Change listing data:
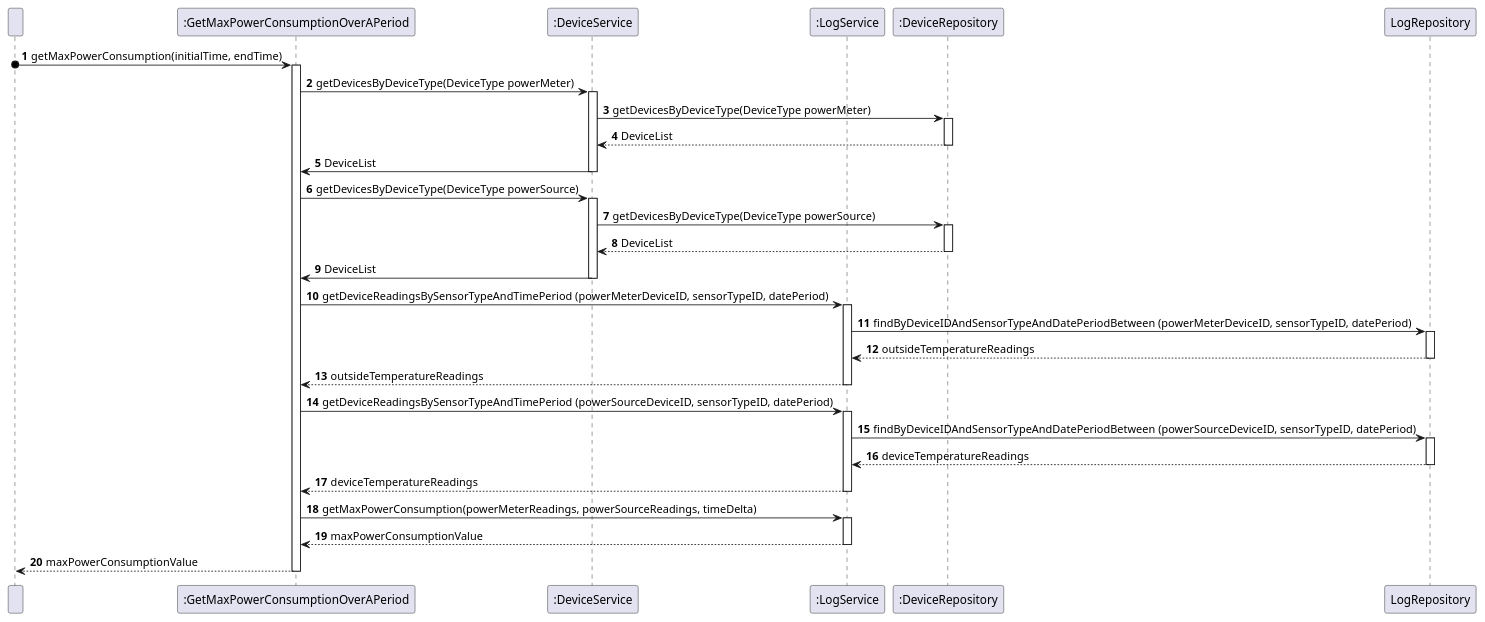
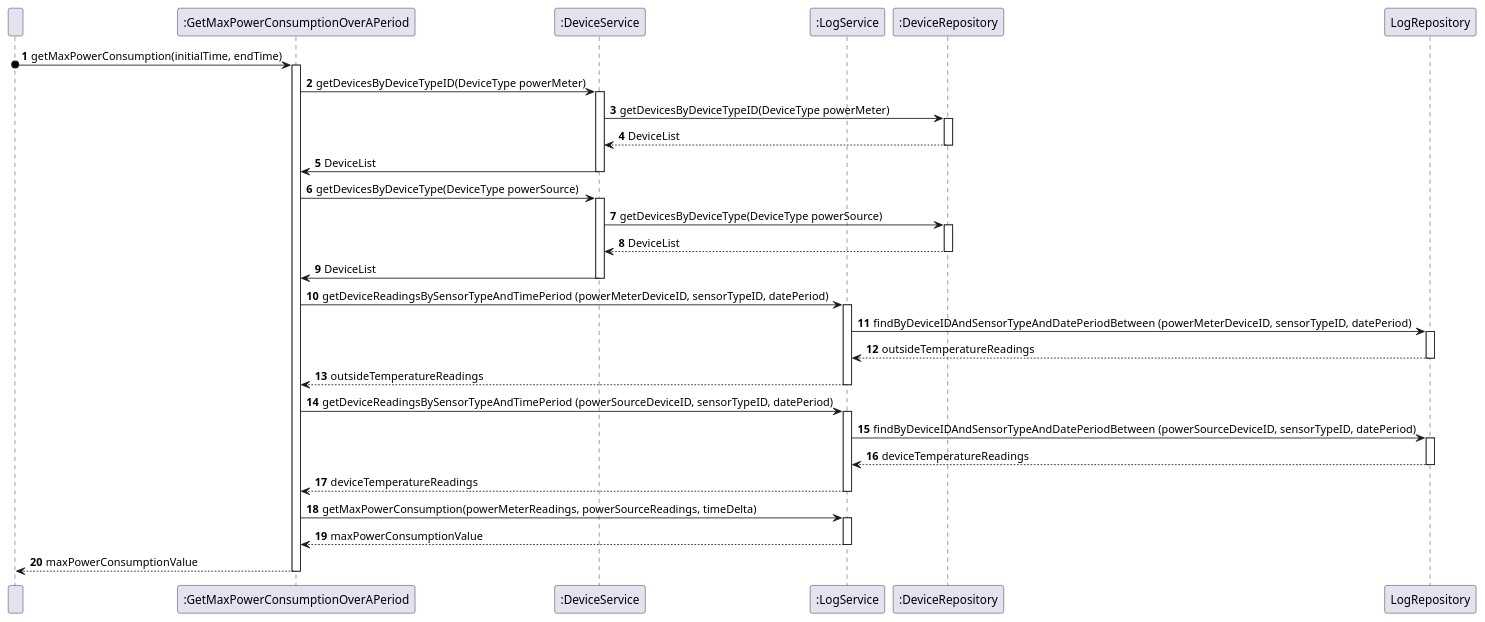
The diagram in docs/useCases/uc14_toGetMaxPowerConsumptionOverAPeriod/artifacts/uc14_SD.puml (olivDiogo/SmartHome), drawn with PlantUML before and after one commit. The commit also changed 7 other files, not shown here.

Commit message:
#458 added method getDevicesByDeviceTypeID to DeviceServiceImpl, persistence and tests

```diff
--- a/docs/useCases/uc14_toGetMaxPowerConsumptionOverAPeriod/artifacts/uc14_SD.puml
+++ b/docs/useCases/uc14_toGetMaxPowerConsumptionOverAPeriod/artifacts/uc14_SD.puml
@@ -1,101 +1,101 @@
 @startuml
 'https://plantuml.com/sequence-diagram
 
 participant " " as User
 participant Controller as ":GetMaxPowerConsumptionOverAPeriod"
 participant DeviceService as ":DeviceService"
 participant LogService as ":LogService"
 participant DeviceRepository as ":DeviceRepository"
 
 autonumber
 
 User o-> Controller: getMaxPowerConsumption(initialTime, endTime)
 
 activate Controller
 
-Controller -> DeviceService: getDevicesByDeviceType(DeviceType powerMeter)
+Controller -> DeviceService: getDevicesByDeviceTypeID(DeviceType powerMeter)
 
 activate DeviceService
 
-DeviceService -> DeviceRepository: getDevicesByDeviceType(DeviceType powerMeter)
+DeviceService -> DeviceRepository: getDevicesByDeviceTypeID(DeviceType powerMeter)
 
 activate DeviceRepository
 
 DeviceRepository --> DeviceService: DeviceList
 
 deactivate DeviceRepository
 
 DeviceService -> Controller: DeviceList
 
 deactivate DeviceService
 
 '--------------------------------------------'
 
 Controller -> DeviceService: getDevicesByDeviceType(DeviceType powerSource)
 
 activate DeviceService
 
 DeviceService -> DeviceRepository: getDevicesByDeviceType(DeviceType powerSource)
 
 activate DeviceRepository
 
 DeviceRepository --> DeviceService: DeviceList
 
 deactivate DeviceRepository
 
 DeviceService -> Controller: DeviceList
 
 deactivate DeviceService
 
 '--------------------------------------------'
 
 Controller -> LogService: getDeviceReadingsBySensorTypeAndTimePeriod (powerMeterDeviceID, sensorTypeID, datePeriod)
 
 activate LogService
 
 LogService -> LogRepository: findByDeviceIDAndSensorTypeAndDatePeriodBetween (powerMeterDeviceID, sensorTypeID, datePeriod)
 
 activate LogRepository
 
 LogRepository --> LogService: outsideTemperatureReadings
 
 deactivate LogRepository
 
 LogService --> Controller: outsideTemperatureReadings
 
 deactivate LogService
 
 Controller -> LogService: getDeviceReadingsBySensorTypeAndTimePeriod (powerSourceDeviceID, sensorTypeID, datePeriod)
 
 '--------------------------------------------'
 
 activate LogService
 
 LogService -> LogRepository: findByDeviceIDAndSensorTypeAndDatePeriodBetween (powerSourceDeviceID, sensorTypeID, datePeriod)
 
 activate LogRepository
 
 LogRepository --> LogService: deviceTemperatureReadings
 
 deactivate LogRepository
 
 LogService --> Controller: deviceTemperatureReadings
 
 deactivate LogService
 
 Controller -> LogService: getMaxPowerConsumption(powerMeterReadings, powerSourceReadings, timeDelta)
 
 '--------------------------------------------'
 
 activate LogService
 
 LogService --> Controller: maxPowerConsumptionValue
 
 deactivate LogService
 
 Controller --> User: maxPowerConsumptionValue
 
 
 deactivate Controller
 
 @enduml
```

---

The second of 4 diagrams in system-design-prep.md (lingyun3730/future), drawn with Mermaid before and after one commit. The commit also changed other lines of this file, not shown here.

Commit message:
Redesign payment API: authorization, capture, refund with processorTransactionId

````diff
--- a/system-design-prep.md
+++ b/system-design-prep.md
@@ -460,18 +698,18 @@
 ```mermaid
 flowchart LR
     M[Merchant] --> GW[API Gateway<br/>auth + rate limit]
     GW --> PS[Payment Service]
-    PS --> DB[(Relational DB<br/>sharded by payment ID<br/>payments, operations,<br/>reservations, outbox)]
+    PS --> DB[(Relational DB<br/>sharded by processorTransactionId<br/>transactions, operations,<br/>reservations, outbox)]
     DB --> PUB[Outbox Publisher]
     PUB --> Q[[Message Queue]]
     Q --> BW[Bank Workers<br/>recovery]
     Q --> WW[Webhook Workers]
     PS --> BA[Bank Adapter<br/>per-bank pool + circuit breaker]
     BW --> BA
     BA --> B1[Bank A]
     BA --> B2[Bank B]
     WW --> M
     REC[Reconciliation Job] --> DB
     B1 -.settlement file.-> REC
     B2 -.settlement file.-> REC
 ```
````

## ACTIVITY:
Copy the lines of the entries above that mention "DeviceRepository".

## ANSWER TO THIS TASK:
 participant DeviceRepository as ":DeviceRepository"
-DeviceService -> DeviceRepository: getDevicesByDeviceType(DeviceType powerMeter)
+DeviceService -> DeviceRepository: getDevicesByDeviceTypeID(DeviceType powerMeter)
 activate DeviceRepository
 DeviceRepository --> DeviceService: DeviceList
 deactivate DeviceRepository
 DeviceService -> DeviceRepository: getDevicesByDeviceType(DeviceType powerSource)
 activate DeviceRepository
 DeviceRepository --> DeviceService: DeviceList
 deactivate DeviceRepository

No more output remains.